  • is required to be administered  at least three times each week for a total duration averaging not less than 14 hours a week; and
  • cannot  reasonably  be  expected  to  be  of  significant  benefit  to persons who are not so impaired.
  • The types of activities which count towards the 14 hours (Subsection 118.3(1.1)) include:
  • time  away  from  normal  everyday  activities  in  order  to  receive therapy;
  • time spent on determining the dosage of medicine where regular doses are required and daily adjustments are needed; and
  • time  spent  by  a  child’s  primary  caregiver  performing  or supervising therapy which the child cannot perform on their own.

Time spent on certain activities do not count towards the 14 hours(Subsection 118.3(1.1)).  This includes  time spent on activities related to:

  • dietary or exercise restrictions or routines;
  • travel time;
  • medical appointments; and
  • shopping for medication or recuperation after therapy.

Taxpayer wins

The  Court found that the  following activities counted  towards the 14-hour requirement:

  • weekly blood tests;
  • the  primary  caregiver’s  time  spent  administering  the  child’s treatment;
  • medical appointments where there is actual treatment or testing that is part of the treatment; and
  • counting  and  analysis  of  the  number  of  milligrams  of phenylalanine (found in many foods) ingested. This activity was considered  more  akin  to  the  administration  of  medicine  rather than the activities related to dietary restriction.
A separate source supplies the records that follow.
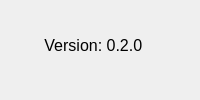
TimSevereijns/D-Viz, file source/Windows/aboutDialog.ui: the form before one commit.
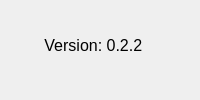
The form after the commit.

Patch:
```diff
--- a/source/Windows/aboutDialog.ui
+++ b/source/Windows/aboutDialog.ui
@@ -28,7 +28,7 @@
     </font>
    </property>
    <property name="text">
-    <string> Version: 0.2.0</string>
+    <string> Version: 0.2.2</string>
    </property>
   </widget>
  </widget>
```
The taxpayer’s time spent on the above activities exceeded the 14-hour requirement per week, and therefore the DTC claim was allowed.